*** RECORDS FOR THIS TASK ***

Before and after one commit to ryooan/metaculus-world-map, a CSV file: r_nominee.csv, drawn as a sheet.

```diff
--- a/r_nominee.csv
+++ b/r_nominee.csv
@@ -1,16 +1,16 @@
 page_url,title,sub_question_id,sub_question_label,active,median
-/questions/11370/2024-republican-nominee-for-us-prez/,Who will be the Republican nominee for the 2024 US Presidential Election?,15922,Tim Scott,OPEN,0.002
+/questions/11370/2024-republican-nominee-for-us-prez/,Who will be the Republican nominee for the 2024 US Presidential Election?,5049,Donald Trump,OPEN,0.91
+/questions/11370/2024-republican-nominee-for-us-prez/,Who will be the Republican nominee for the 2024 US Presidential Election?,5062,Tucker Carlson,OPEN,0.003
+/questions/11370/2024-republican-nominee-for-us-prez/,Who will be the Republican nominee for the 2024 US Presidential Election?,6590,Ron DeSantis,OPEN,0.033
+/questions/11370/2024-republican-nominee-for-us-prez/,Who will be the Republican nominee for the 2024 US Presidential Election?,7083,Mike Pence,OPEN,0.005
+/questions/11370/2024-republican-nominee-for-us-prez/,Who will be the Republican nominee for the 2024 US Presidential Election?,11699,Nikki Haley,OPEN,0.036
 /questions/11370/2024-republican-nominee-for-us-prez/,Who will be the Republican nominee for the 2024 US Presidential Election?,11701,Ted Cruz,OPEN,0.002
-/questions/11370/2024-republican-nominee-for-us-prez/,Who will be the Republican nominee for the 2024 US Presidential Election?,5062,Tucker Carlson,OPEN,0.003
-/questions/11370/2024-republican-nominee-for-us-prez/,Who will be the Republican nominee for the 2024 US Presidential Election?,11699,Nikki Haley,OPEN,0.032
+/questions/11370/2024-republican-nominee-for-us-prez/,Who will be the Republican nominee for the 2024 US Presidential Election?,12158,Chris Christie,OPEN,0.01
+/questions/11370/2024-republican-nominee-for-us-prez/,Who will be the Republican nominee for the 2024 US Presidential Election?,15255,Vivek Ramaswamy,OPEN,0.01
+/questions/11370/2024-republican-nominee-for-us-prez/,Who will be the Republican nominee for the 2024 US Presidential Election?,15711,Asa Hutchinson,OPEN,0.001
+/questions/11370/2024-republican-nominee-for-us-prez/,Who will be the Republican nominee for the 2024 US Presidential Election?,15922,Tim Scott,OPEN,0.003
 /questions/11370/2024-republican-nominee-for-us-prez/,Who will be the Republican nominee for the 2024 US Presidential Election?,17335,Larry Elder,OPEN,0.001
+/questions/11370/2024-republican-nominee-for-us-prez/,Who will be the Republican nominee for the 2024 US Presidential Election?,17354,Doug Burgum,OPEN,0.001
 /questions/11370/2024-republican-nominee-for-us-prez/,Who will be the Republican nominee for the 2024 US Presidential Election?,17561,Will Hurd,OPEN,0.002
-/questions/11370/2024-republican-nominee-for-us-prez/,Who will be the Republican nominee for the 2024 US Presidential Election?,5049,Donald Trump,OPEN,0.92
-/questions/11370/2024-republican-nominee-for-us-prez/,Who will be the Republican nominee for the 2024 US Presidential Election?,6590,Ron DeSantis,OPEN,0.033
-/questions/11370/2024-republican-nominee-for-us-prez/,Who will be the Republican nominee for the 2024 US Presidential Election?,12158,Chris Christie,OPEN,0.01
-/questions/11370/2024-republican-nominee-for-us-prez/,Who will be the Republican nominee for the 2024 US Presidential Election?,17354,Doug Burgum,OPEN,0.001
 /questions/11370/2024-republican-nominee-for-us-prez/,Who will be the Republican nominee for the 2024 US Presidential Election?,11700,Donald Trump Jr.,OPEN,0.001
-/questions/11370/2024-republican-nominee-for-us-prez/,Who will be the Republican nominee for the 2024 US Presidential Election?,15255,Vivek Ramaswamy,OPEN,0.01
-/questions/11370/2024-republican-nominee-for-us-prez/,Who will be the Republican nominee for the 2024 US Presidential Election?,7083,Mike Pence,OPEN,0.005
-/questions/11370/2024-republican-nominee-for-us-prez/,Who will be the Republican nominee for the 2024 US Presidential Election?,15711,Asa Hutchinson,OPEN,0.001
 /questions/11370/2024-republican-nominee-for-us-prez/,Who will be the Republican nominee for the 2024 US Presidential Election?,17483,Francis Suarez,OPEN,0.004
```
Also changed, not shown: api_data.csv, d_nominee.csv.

*** End of RECORDS FOR THIS TASK ***
*** RECORDS FOR THIS TASK ***

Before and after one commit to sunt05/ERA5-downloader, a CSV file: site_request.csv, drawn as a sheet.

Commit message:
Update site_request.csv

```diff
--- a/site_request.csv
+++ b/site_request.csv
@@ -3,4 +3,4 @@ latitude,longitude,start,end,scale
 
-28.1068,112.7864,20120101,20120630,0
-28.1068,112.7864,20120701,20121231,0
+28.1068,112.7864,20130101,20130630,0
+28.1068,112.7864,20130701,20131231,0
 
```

*** End of RECORDS FOR THIS TASK ***

■ HOW TO COMPLETE THIS TASK ■
Find the word "Tucker" in the entries above, then copy each line that holds it.

■ ANSWER FOR THIS EXERCISE ■
+/questions/11370/2024-republican-nominee-for-us-prez/,Who will be the Republican nominee for the 2024 US Presidential Election?,5062,Tucker Carlson,OPEN,0.003
-/questions/11370/2024-republican-nominee-for-us-prez/,Who will be the Republican nominee for the 2024 US Presidential Election?,5062,Tucker Carlson,OPEN,0.003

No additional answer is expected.